## [Work task]
Reproduce the whole listing exactly, omitting any picture it holds.

## [Records]
»»

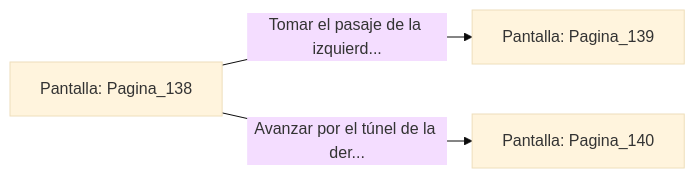
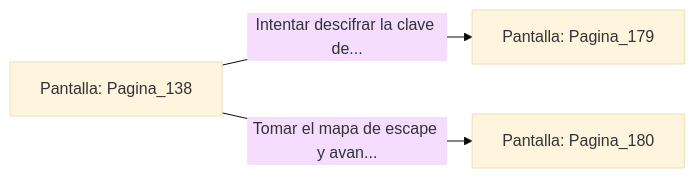
One commit to metsuke/mpl changed the diagram in sample/eligejuego-vault/Pantalla_Pagina_138.md. Above: the diagram before and after it, drawn with Mermaid (base theme). The commit also changed other lines of this file and 635 other files, not shown here.

First line of the commit message:
fix: añadir Pagina_1 como pantalla inicial en capitulo_01.mpl

````diff
--- a/sample/eligejuego-vault/Pantalla_Pagina_138.md
+++ b/sample/eligejuego-vault/Pantalla_Pagina_138.md
@@ -20,6 +22,6 @@
 ```mermaid
 graph LR
     P_Pagina_138["Pantalla: Pagina_138"]
-    P_Pagina_138 -->|"Tomar el pasaje de la izquierd..."| P_Pagina_139["Pantalla: Pagina_139"]
-    P_Pagina_138 -->|"Avanzar por el túnel de la der..."| P_Pagina_140["Pantalla: Pagina_140"]
+    P_Pagina_138 -->|"Intentar descifrar la clave de..."| P_Pagina_179["Pantalla: Pagina_179"]
+    P_Pagina_138 -->|"Tomar el mapa de escape y avan..."| P_Pagina_180["Pantalla: Pagina_180"]
 ```
````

««

## [Result below]
One commit to metsuke/mpl changed the diagram in sample/eligejuego-vault/Pantalla_Pagina_138.md. Above: the diagram before and after it, drawn with Mermaid (base theme). The commit also changed other lines of this file and 635 other files, not shown here.

First line of the commit message:
fix: añadir Pagina_1 como pantalla inicial en capitulo_01.mpl

````diff
--- a/sample/eligejuego-vault/Pantalla_Pagina_138.md
+++ b/sample/eligejuego-vault/Pantalla_Pagina_138.md
@@ -20,6 +22,6 @@
 ```mermaid
 graph LR
     P_Pagina_138["Pantalla: Pagina_138"]
-    P_Pagina_138 -->|"Tomar el pasaje de la izquierd..."| P_Pagina_139["Pantalla: Pagina_139"]
-    P_Pagina_138 -->|"Avanzar por el túnel de la der..."| P_Pagina_140["Pantalla: Pagina_140"]
+    P_Pagina_138 -->|"Intentar descifrar la clave de..."| P_Pagina_179["Pantalla: Pagina_179"]
+    P_Pagina_138 -->|"Tomar el mapa de escape y avan..."| P_Pagina_180["Pantalla: Pagina_180"]
 ```
````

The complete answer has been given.